In 427 B.C., the Ancient Greek city-state of Athens was flourishing. Approximately 80 years earlier, the Athenians had formed the first self-representative democracy in history, the Peloponnesian War against Sparta had only just started, and Socrates was only beginning to lay the foundation of what would become Western philosophy. That year Plato was born to a wealthy family: with an uncle who was close friends with Socrates, Plato was seemingly destined to become a philosopher. By the end of his life, Plato had indeed become the foremost philosopher of his time, and perhaps the most famous philosopher in Western history.
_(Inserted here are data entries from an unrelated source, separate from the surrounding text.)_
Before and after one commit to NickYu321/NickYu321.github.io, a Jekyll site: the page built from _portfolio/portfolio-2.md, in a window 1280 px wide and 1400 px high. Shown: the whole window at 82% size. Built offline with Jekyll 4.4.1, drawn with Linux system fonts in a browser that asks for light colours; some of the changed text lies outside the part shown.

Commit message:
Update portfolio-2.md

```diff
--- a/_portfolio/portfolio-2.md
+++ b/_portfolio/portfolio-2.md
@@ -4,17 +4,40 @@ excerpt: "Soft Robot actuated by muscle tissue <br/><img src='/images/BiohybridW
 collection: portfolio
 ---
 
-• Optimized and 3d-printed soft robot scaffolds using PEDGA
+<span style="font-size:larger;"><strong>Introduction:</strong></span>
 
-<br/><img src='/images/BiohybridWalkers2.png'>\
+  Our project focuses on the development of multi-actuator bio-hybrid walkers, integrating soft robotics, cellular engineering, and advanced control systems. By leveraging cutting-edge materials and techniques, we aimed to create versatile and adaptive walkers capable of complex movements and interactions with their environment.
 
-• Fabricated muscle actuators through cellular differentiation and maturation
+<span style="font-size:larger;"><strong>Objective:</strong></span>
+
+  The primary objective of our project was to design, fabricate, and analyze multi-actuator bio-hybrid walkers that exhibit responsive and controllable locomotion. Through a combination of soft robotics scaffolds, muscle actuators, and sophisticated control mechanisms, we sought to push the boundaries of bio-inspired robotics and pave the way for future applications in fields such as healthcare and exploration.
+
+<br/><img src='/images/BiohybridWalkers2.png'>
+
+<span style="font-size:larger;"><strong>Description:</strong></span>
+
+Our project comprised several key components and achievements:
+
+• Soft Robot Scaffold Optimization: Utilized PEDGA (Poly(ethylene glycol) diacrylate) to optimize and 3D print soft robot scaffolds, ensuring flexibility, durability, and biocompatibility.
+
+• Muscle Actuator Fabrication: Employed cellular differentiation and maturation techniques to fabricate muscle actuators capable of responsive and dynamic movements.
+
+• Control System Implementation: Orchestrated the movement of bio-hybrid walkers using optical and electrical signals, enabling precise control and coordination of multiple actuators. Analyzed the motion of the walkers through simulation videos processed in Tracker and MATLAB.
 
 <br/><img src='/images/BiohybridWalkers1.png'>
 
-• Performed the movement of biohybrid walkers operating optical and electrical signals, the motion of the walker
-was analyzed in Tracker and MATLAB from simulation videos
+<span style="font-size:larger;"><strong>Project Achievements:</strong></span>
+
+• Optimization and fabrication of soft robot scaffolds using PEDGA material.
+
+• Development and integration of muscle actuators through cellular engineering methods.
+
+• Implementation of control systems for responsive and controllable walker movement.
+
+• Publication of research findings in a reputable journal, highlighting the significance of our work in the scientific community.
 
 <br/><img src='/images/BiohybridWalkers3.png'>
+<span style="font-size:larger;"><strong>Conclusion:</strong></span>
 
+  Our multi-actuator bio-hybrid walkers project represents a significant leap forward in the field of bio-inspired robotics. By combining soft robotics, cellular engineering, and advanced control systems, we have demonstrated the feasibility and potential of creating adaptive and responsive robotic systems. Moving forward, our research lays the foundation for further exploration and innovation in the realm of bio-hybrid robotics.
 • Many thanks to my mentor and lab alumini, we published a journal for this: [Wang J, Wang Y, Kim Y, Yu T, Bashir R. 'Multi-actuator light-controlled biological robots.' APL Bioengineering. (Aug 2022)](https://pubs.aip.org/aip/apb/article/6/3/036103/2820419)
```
There is some controvery among classical scholars as to whether or not the Lesser Hippias is a genuine work of Plato. There are good arguments for either position, based on style and substance. Regardless, in this dialogue, Socrates engages in a spirited discussion of whether it is better to do wrong intentionally or unintentionally, using examples from Homer. His foil, Hippias, is vain and boastful. He thinks he knows everything and can do everything. But, as in most of the dialogues, the superior dialectics of Socrates wins out.
This edition of Plato’s Greater Hippias is specially formatted with over a dozen pictures of Plato and other famous Ancient Greek philosophers. It also includes a Table of Contents for easier navigation.